In the data below, find each line that contains the word "note" and copy it.

[Stored items]

>>

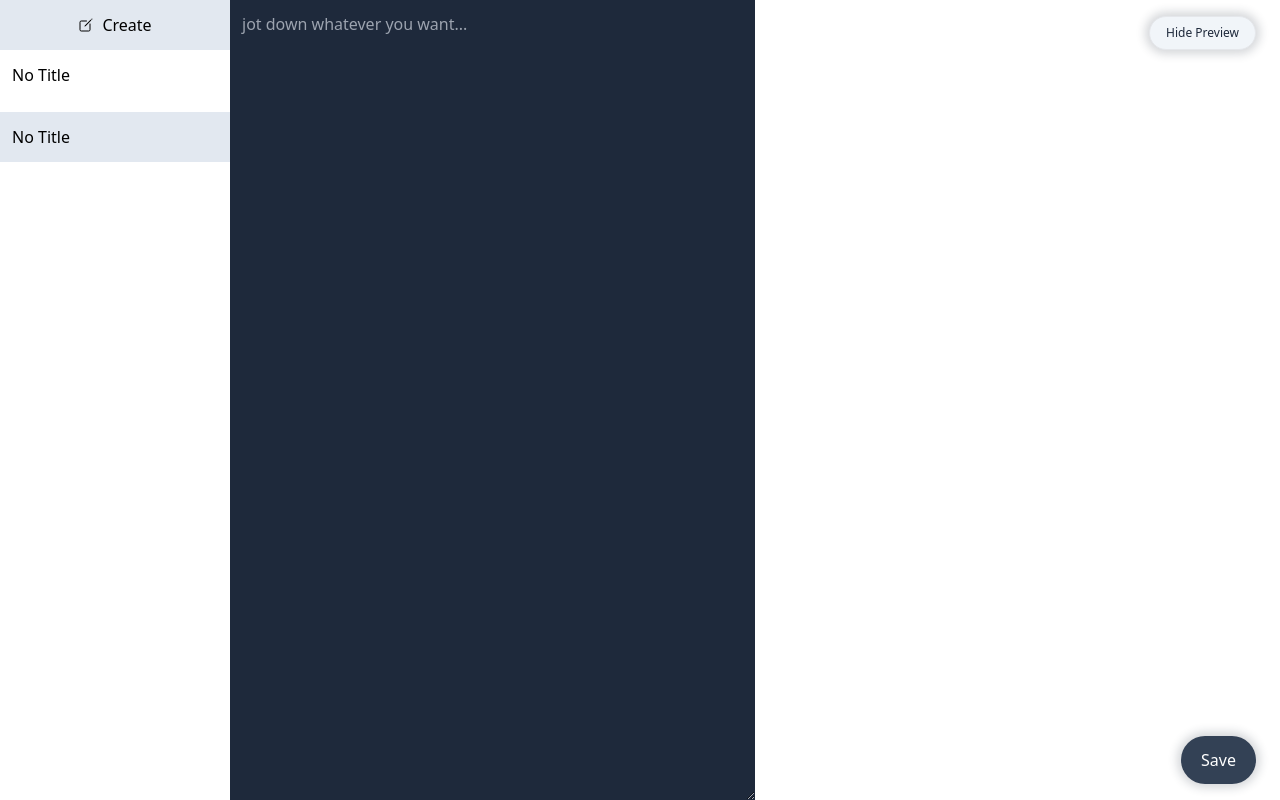
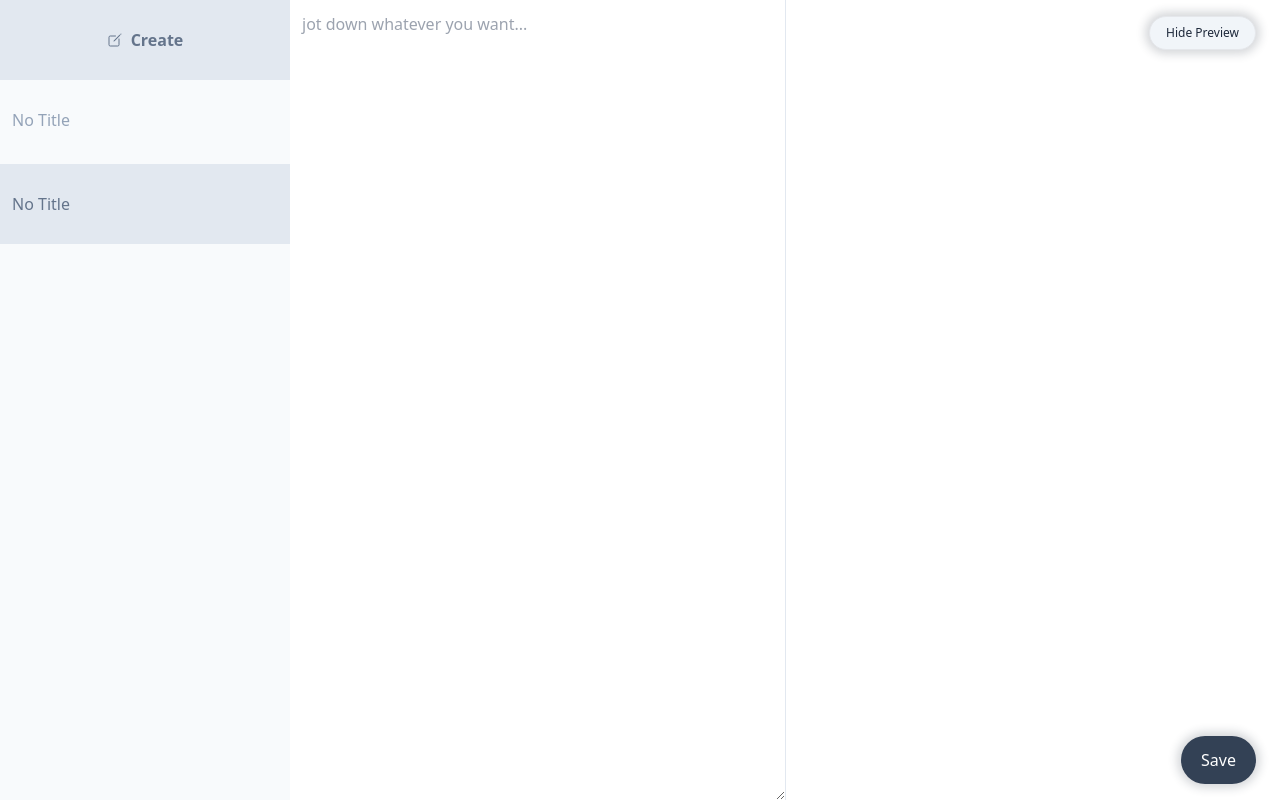
Before and after one commit to taishikato/air-note, a React (Vite) app in the folder extension/: page / in a window 1280 px wide. Built offline with nearby package versions, Linux system fonts and the light colour scheme.

Commit message:
update UI

```diff
--- a/extension/src/App.tsx
+++ b/extension/src/App.tsx
@@ -115,7 +115,7 @@ function App() {
         <main className="flex items-stretch flex-1 rounded">
           <div className="flex-1 bg-slate-200">
             <textarea
-              className="block w-full h-full p-3 text-white bg-slate-800 focus:outline-none"
+              className="block w-full h-full p-3 focus:outline-none"
               onChange={(e) => handleOnChange(e)}
               placeholder="jot down whatever you want..."
               value={content}
@@ -125,7 +125,10 @@ function App() {
             className={`flex-1 ${showPre ? "block" : "hidden"}`}
             ref={previewRef}
           >
-            <div id="preview" className="h-full p-3 overflow-auto rounded-r-md">
+            <div
+              id="preview"
+              className="h-full p-3 overflow-auto rounded-r-md border-l border-slate-200"
+            >
               <ReactMarkdown remarkPlugins={[remarkGfm, remarkBreaks]}>
                 {content}
               </ReactMarkdown>
--- a/extension/src/components/Sidebar.tsx
+++ b/extension/src/components/Sidebar.tsx
@@ -66,10 +66,10 @@ const Sidebar = ({
   };
 
   return (
-    <aside className="w-[230px] overflow-auto relative">
+    <aside className="w-[290px] overflow-auto relative bg-slate-50 text-slate-400 font-medium">
       <button
         onClick={(e) => handleCreate(e)}
-        className="flex items-center justify-center gap-x-2 w-full h-[50px] p-3 bg-white/60 backdrop-blur-sm hover:bg-slate-200 sticky top-0 left-0 border-b border-slate-200"
+        className="font-semibold text-slate-500 flex items-center justify-center gap-x-2 w-full h-[80px] p-3 bg-white/60 backdrop-blur-sm hover:bg-slate-200 sticky top-0 left-0 border-b border-slate-200"
       >
         <IoCreateOutline />
         Create
@@ -81,9 +81,9 @@ const Sidebar = ({
               <li
                 key={note.key}
                 onClick={(e) => handler(e, note.key)}
-                className={`flex items-center justify-between gap-x-2 w-full h-[50px] p-3 mb-3 box-border cursor-pointer note-list-item ${
+                className={`flex items-center justify-between gap-x-2 w-full h-[80px] p-3 mb-1 box-border cursor-pointer note-list-item ${
                   noteKey === note.key
-                    ? "bg-slate-200 hover:bg-slate-200"
+                    ? "text-slate-500 bg-slate-200 hover:bg-slate-200"
                     : "hover:bg-slate-100"
                 }`}
               >
--- a/extension/src/style.scss
+++ b/extension/src/style.scss
@@ -4,7 +4,28 @@
 }
 
 .note-list-item:hover {
+	color: rgb(100 116 139);
 	svg {
 		display: block;
 	}
 }
+
+/* width */
+::-webkit-scrollbar {
+  width: 10px;
+}
+
+/* Track */
+::-webkit-scrollbar-track {
+  background: #f1f1f1;
+}
+
+/* Handle */
+::-webkit-scrollbar-thumb {
+  background: rgb(148 163 184);
+}
+
+/* Handle on hover */
+::-webkit-scrollbar-thumb:hover {
+  background: rgb(100 116 139);
+}
```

<<

## RESULT OF THIS TASK
Before and after one commit to taishikato/air-note, a React (Vite) app in the folder extension/: page / in a window 1280 px wide. Built offline with nearby package versions, Linux system fonts and the light colour scheme.
                 key={note.key}
                 onClick={(e) => handler(e, note.key)}
-                className={`flex items-center justify-between gap-x-2 w-full h-[50px] p-3 mb-3 box-border cursor-pointer note-list-item ${
+                className={`flex items-center justify-between gap-x-2 w-full h-[80px] p-3 mb-1 box-border cursor-pointer note-list-item ${
                   noteKey === note.key
 .note-list-item:hover {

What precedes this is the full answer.